Optimistic people are much less likely to die of heart attacks than pessimists, controlling for all known physical risk factors.
– Women who display genuine (Duchenne) smiles to the photographer at age eighteen go on to have fewer divorces and more marital satisfaction than those who display fake smiles
– Externalities (e.g., weather, money, health, marriage, religion) totalled together account for no more than 15% of the variance in life satisfaction.
– Several specific exercises (www.reflectivehappiness.com) produce increases in happiness and decreases in depression six months later while other plausible exercises are mere placebos.
– The pursuit of meaning and engagement are much more predictive of life satisfaction than the pursuit of pleasure.
– Economically flourishing corporate teams have a ratio of at least 2.9 to1 of positive statements to negative statements in business meetings, whereas stagnating teams have a much lower ratio; flourishing marriages, however, require a ratio of at least 5:1
– Self-discipline is twice as good a predictor of high school grades as IQ
– Learning optimism at ages 10-12 halves the rate of depression as these schoolchildren go through puberty
– Happy teenagers go on to earn very substantially more income fifteen years later than less happy teenagers, equating for income, grades, and other obvious factors
– How you respond to good events that happen to your spouse is a better predictor of future love and commitment than how you respond to bad events.
– People experience more “flow” at work than at home.
More egregiously, Vernon tells us “the fundamental error of the science – and the reason why so many of its recommendations sound trivial or just confused – is the assumption that happiness is the same as positive emotion.” If Vernon had bothered to crack Authentic Happiness (2002), the first major book in Positive Psychology, he would have found that its foundation is the denial that happiness is the same as positive emotion.
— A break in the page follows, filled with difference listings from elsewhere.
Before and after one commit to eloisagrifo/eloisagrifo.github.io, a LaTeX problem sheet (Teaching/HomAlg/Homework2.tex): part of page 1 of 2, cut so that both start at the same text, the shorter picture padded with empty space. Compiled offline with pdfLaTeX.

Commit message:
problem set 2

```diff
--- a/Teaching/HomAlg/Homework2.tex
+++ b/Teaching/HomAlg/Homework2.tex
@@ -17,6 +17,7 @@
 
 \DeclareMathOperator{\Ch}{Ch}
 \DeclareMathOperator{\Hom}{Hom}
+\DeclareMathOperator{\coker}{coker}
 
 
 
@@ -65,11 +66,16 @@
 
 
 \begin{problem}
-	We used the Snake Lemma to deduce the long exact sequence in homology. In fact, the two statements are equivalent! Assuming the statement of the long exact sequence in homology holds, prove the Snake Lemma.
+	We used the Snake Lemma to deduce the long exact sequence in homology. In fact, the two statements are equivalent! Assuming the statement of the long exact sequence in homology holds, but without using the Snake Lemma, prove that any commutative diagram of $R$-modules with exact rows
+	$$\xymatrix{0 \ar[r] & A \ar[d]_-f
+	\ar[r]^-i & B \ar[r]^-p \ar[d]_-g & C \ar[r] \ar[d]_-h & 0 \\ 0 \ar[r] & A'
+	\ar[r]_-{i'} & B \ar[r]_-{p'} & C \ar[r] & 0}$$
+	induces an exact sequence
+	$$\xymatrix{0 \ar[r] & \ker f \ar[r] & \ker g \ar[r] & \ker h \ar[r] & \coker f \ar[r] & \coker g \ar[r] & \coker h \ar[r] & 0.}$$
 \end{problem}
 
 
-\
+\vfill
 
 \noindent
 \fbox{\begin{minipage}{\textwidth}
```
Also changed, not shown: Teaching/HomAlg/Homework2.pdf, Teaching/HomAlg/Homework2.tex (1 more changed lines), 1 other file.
Positive Psychology is the study of positive emotion and engagement and meaning; how to measure them rigorously and how to reliably build them.
Martin E.P. Seligman
Professor of Psychology
Director, Positive Psychology Center
University of Pennsylvania